Modeling heat loss in WaterGEMS and WaterCAD

 Product(s): WaterGEMS, WaterCAD Version(s): V8i, CONNECT Edition Area: Layout and Data Input

Problem

Is it possible to model heat loss in buried water pipe lines with WaterGEMS or WaterCAD? (generally in cold climates)

Background

Keeping water in liquid form throughout a distribution system is a problem confronting water supply engineers in cold areas.

Of all the schemes developed for this purpose, basically only two are used. Either enough heat is added to the water to prevent freezing or the system is designed in such a way that the water is removed from the system before it freezes. So, it is necessary to consider the heat loss in pipe lines in such cases.

Solution

Heat loss currently must be approximated using constituent concentration as a proxy for temperature. So, with the help of Constituent Analysis you can workaround this situation.

There is a certain temperature at the source of water and the driving force is trying to reach equilibrium with the surrounding environment. What you could do is uncheck the "Unlimited Concentration" box in the Constituents dialog and set the concentration limit to the equilibrium concentration that will be reached. For example, the temperature of the ground for a buried pipe in this case.

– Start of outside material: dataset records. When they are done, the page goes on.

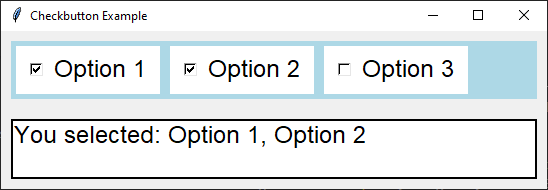
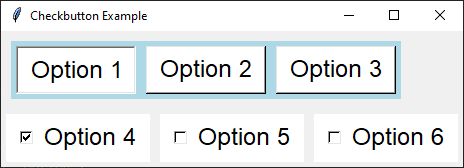
new

diff --git a/docs/tk_widgets/python_checkbutton/tk_check_button.py b/docs/tk_widgets/python_checkbutton/tk_check_button.py
@@ -1,42 +1,53 @@
 import tkinter as tk
 from tkinter import font
 
-def display_options():
-    selected_options = []
-    for i in range(len(options)):
-        if option_vars[i].get():
-            selected_options.append(options[i])
-    text_widget.delete(1.0, 'end')
-    text_widget.insert(tk.END, f"You selected: {', '.join(selected_options)}")
-
 # Create the main window
 root = tk.Tk()
 root.title("Checkbutton Example")
 
 # Create a frame with a background color
-frame = tk.Frame(root, bg="light blue")
-frame.pack(padx=10, pady=10, fill="both", expand=True)
+frame1 = tk.Frame(root, bg="light blue")
+frame1.pack(anchor="nw", padx=10, pady=10)
 
 # Define a font style
 fontStyle = font.Font(family="Lucida Grande", size=18)
 
-# Define the options
-options = ["Option 1", "Option 2", "Option 3"]
+# Define the options for group 1
+options_grp1 = ["Option 1", "Option 2", "Option 3"]
 
 # Create a list to hold the IntVar for each checkbutton
-option_vars = []
-for _ in options:
-    option_vars.append(tk.IntVar())
+option_vars1 = []
+for option in options_grp1:
+    var = tk.IntVar()
+    option_vars1.append(var)
+    # Preselect "Option 1"
+    if option == "Option 1":
+        var.set(1)
 
-# Create and pack the checkbuttons
-for i in range(len(options)):
-    button = tk.Checkbutton(frame, text=options[i], variable=option_vars[i], command=display_options,
+# Create and pack the checkbuttons for group 1
+for option, var in zip(options_grp1, option_vars1):
+    button = tk.Checkbutton(frame1, text=option, variable=var, indicatoron=0,
                             bg="white", fg="black", font=fontStyle, padx=10, pady=5)
-    button.pack(side="left", padx=5, pady=5)
+    button.pack(anchor="nw", side="left", padx=5, pady=5)
 
-# Create a text widget to display the selected options
-text_widget = tk.Text(root, height=2, width=40, bg="white", fg="black", font=fontStyle, bd=2, relief="solid")
-text_widget.pack(padx=10, pady=10)
+
+# Define the options for group 2
+options_grp2 = ["Option 4", "Option 5", "Option 6"]
+
+# Create a list to hold the IntVar for each checkbutton
+option_vars2 = []
+for option in options_grp2:
+    var = tk.IntVar()
+    option_vars2.append(var)
+    # Preselect "Option 4"
+    if option == "Option 4":
+        var.set(1)
+
+# Create and pack the checkbuttons for group 2
+for option, var in zip(options_grp2, option_vars2):
+    button = tk.Checkbutton(root, text=option, variable=var, indicatoron=1,
+                            bg="white", fg="black", font=fontStyle, padx=10, pady=5)
+    button.pack(anchor="nw", side="left", padx=5, pady=5)
 
 # Run the main event loop
 root.mainloop()

diff --git a/docs/tk_widgets/python_radiobutton/tk_radio_button_simple.py b/docs/tk_widgets/python_radiobutton/tk_radio_button_simple.py
@@ -8,7 +8,7 @@ root.title("Option Buttons")
 
 # Create a frame with a background color
 frame = tk.Frame(root, bg="light blue")
-frame.pack(padx=10, pady=10, fill="both", expand=True)
+frame.pack(anchor="nw", padx=10, pady=10)
 
 # Define a font style
 fontStyle = font.Font(family="Lucida Grande", size=18)
@@ -17,13 +17,13 @@ fontStyle = font.Font(family="Lucida Grande", size=18)
 option_grp1_var = tk.StringVar(value=None)  # No default value
 
 # Define the options
-options = ["Option 1", "Option 2", "Option 3"]
+options_grp1 = ["Option 1", "Option 2", "Option 3"]
 
 # Create and pack the radio buttons
-for option in options:
+for option in options_grp1:
     button = tk.Radiobutton(frame, text=option, value=option, variable=option_grp1_var,
                             bg="white", fg="black", font=fontStyle, indicatoron=0, padx=10, pady=5)
-    button.pack(side="left", padx=5, pady=5)
+    button.pack(anchor="nw", side="left", padx=5, pady=5)
 option_grp1_var.set("Option 1")
 
 
@@ -31,13 +31,13 @@ option_grp1_var.set("Option 1")
 option_grp2_var = tk.StringVar(value=None)  # No default value
 
 # Define the options
-options = ["Option 4", "Option 5", "Option 6"]
+options_grp2 = ["Option 4", "Option 5", "Option 6"]
 
 # Create and pack the radio buttons
-for option in options:
+for option in options_grp2:
     button = tk.Radiobutton(root, text=option, value=option, variable=option_grp2_var,
                             bg="white", fg="black", font=fontStyle, indicatoron=1, padx=10, pady=5)
-    button.pack(side="left", padx=5, pady=5)
+    button.pack(anchor="nw", side="left", padx=5, pady=5)
 option_grp2_var.set("Option 4")
 
 # Run the main event loop

diff --git a/docs/tk_widget_interactions/tk_check_button.py b/docs/tk_widget_interactions/tk_check_button.py
@@ -1,0 +1,42 @@
+import tkinter as tk
+from tkinter import font
+
+def display_options():
+    selected_options = []
+    for i in range(len(options)):
+        if option_vars[i].get():
+            selected_options.append(options[i])
+    text_widget.delete(1.0, 'end')
+    text_widget.insert(tk.END, f"You selected: {', '.join(selected_options)}")
+
+# Create the main window
+root = tk.Tk()
+root.title("Checkbutton Example")
+
+# Create a frame with a background color
+frame = tk.Frame(root, bg="light blue")
+frame.pack(padx=10, pady=10, fill="both", expand=True)
+
+# Define a font style
+fontStyle = font.Font(family="Lucida Grande", size=18)
+
+# Define the options
+options = ["Option 1", "Option 2", "Option 3"]
+
+# Create a list to hold the IntVar for each checkbutton
+option_vars = []
+for _ in options:
+    option_vars.append(tk.IntVar())
+
+# Create and pack the checkbuttons
+for i in range(len(options)):
+    button = tk.Checkbutton(frame, text=options[i], variable=option_vars[i], command=display_options,
+                            bg="white", fg="black", font=fontStyle, padx=10, pady=5)
+    button.pack(side="left", padx=5, pady=5)
+
+# Create a text widget to display the selected options
+text_widget = tk.Text(root, height=2, width=40, bg="white", fg="black", font=fontStyle, bd=2, relief="solid")
+text_widget.pack(padx=10, pady=10)
+
+# Run the main event loop
+root.mainloop()

diff --git a/docs/tk_widget_interactions/tk_checkbutton.rst b/docs/tk_widget_interactions/tk_checkbutton.rst
@@ -25,7 +25,7 @@ Using check buttons
 .. image:: images/check_buttons.png
     :scale: 100%
 
-This code demonstrates the use of check boxes (check buttons).
+This code demonstrates the use of check boxes (check buttons) and a text widget to display the selected options.
 
 
 .. code-block:: python
@@ -33,56 +33,95 @@ This code demonstrates the use of check boxes (check buttons).
     import tkinter as tk
     from tkinter import font
 
+    def display_options():
+        selected_options = []
+        for i in range(len(options)):
+            if option_vars[i].get():
+                selected_options.append(options[i])
+        text_widget.delete(1.0, 'end')
+        text_widget.insert(tk.END, f"You selected: {', '.join(selected_options)}")
+
     # Create the main window
     root = tk.Tk()
     root.title("Checkbutton Example")
 
     # Create a frame with a background color
-    frame1 = tk.Frame(root, bg="light blue")
-    frame1.pack(anchor="nw", padx=10, pady=10)
+    frame = tk.Frame(root, bg="light blue")
+    frame.pack(padx=10, pady=10, fill="both", expand=True)
 
     # Define a font style
     fontStyle = font.Font(family="Lucida Grande", size=18)
 
-    # Define the options for group 1
-    options_grp1 = ["Option 1", "Option 2", "Option 3"]
+    # Define the options
+    options = ["Option 1", "Option 2", "Option 3"]
 
     # Create a list to hold the IntVar for each checkbutton
-    option_vars1 = []
-    for option in options_grp1:
-        var = tk.IntVar()
-        option_vars1.append(var)
-        # Preselect "Option 1"
-        if option == "Option 1":
-            var.set(1)
+    option_vars = []
+    for _ in options:
+        option_vars.append(tk.IntVar())
 
-    # Create and pack the checkbuttons for group 1
-    for option, var in zip(options_grp1, option_vars1):
-        button = tk.Checkbutton(frame1, text=option, variable=var, indicatoron=0,
-                                bg="white", fg="black", font=fontStyle, padx=10, pady=5)
-        button.pack(anchor="nw", side="left", padx=5, pady=5)
+    # Create and pack the checkbuttons
+    for i in range(len(options)):
+        button = tk.Checkbutton(frame, text=options[i], variable=option_vars[i],
+                                 command=display_options, bg="white", fg="black", font=fontStyle, padx=10, pady=5)
+        button.pack(side="left", padx=5, pady=5)
 
-
-    # Define the options for group 2
-    options_grp2 = ["Option 4", "Option 5", "Option 6"]
-
-    # Create a list to hold the IntVar for each checkbutton
-    option_vars2 = []
-    for option in options_grp2:
-        var = tk.IntVar()
-        option_vars2.append(var)
-        # Preselect "Option 4"
-        if option == "Option 4":
-            var.set(1)
-
-    # Create and pack the checkbuttons for group 2
-    for option, var in zip(options_grp2, option_vars2):
-        button = tk.Checkbutton(root, text=option, variable=var, indicatoron=1,
-                                bg="white", fg="black", font=fontStyle, padx=10, pady=5)
-        button.pack(anchor="nw", side="left", padx=5, pady=5)
+    # Create a text widget to display the selected options
+    text_widget = tk.Text(root, height=2, width=40, bg="white", fg="black",
+                            font=fontStyle, bd=2, relief="solid")
+    text_widget.pack(padx=10, pady=10)
 
     # Run the main event loop
     root.mainloop()
+
+For loops
+~~~~~~~~~~~~~~~
+
+These loops help create and manage the checkbuttons and their states, as well as display the selected options in the text widget.
+
+1. **Creating `IntVar` List**:
+
+   .. code-block:: python
+
+       option_vars = []
+       for _ in options:
+           option_vars.append(tk.IntVar())
+
+   - This loop iterates over the `options` list.
+   - For each option, it creates a new `IntVar` instance and appends it to the `option_vars` list.
+   - The underscore `_` is used as a placeholder since the loop variable is not needed.
+
+2. **Creating and Packing Checkbuttons**:
+
+   .. code-block:: python
+
+       for i in range(len(options)):
+           button = tk.Checkbutton(frame, text=options[i], variable=option_vars[i],
+                                    command=display_options, bg="white", fg="black",
+                                    font=fontStyle, padx=10, pady=5)
+           button.pack(side="left", padx=5, pady=5)
+
+   - This loop iterates over the indices of the `options` list using `range(len(options))`.
+   - For each index `i`, it creates a `Checkbutton` with the corresponding text from `options[i]` and variable from `option_vars[i]`.
+   - The `Checkbutton` is then packed into the frame with specified padding and alignment.
+
+3. **Displaying Selected Options**:
+
+   .. code-block:: python
+
+       def display_options():
+           selected_options = []
+           for i in range(len(options)):
+               if option_vars[i].get():
+                   selected_options.append(options[i])
+           text_widget.delete(1.0, 'end')
+           text_widget.insert(tk.END, f"You selected: {', '.join(selected_options)}")
+
+   - This loop iterates over the indices of the `options` list.
+   - For each index `i`, it checks if the corresponding `IntVar` in `option_vars[i]` is set (i.e., the checkbutton is selected).
+   - If selected, the option from `options[i]` is appended to the `selected_options` list.
+   - The text widget is then updated to display the selected options.
+
 
 ----
 

diff --git a/docs/tk_widgets/tk_radiobutton.rst b/docs/tk_widgets/tk_radiobutton.rst
@@ -33,6 +33,7 @@ Using radio buttons
 | The `indicatoron` option is set to `0` to make the radio buttons look like regular buttons.
 | The `indicatoron` option is set to `1` to make the radio buttons look like radio buttons.
 
+| A for loop is used to create each group of radio buttons since they have the dame formatting options apart from the text and value options which are taken care of by the loop variable, `option`.
 
 .. code-block:: python
 
@@ -46,7 +47,7 @@ Using radio buttons
 
     # Create a frame with a background color
     frame = tk.Frame(root, bg="light blue")
-    frame.pack(padx=10, pady=10, fill="both", expand=True)
+    frame.pack(anchor="nw", padx=10, pady=10)
 
     # Define a font style
     fontStyle = font.Font(family="Lucida Grande", size=18)
@@ -55,13 +56,13 @@ Using radio buttons
     option_grp1_var = tk.StringVar(value=None)  # No default value
 
     # Define the options
-    options = ["Option 1", "Option 2", "Option 3"]
+    options_grp1 = ["Option 1", "Option 2", "Option 3"]
 
     # Create and pack the radio buttons
-    for option in options:
+    for option in options_grp1:
         button = tk.Radiobutton(frame, text=option, value=option, variable=option_grp1_var,
                                 bg="white", fg="black", font=fontStyle, indicatoron=0, padx=10, pady=5)
-        button.pack(side="left", padx=5, pady=5)
+        button.pack(anchor="nw", side="left", padx=5, pady=5)
     option_grp1_var.set("Option 1")
 
 
@@ -69,13 +70,13 @@ Using radio buttons
     option_grp2_var = tk.StringVar(value=None)  # No default value
 
     # Define the options
-    options = ["Option 4", "Option 5", "Option 6"]
+    options_grp2 = ["Option 4", "Option 5", "Option 6"]
 
     # Create and pack the radio buttons
-    for option in options:
+    for option in options_grp2:
         button = tk.Radiobutton(root, text=option, value=option, variable=option_grp2_var,
                                 bg="white", fg="black", font=fontStyle, indicatoron=1, padx=10, pady=5)
-        button.pack(side="left", padx=5, pady=5)
+        button.pack(anchor="nw", side="left", padx=5, pady=5)
     option_grp2_var.set("Option 4")
 
     # Run the main event loop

You would expect this to follow a first order reaction rate because heat diffusion through a pipe wall would be of first order. The difficult part is determining the first order "Bulk reaction rate" though. To overcome this, you may need to obtain some real data from your system as this will vary depending on the pipe wall material (plastic, iron, concrete, ductile iron, etc.)

Steps to be followed to set up constituent analysis:

• You would set the temperature at your source reservoir and name the constituent Temperature in the Constituent Alternative.
• If you don't set the Concentration (Initial) to a reasonable value, it will start from 0 which will lead to slow convergence (run the model long enough to reach equilibrium). So it is better to pick some value (between the value at the reservoir and at the equilibrium) and set in as the Concentration (initial) in the concentration (Initial).
• And then perform constituent analysis by setting other values like specifying concentration limit in constituents.

Unfortunately, there is no way at the time of writing this article to set the units on concentration to degrees C or F. So, you will get mg/L as the unit and you just need to keep in mind that you are dealing with temperature.

The above information is applicable for water pipes system only and not for HVAC system because the heat/cold fluid in the pipe will change the equilibrium temperature.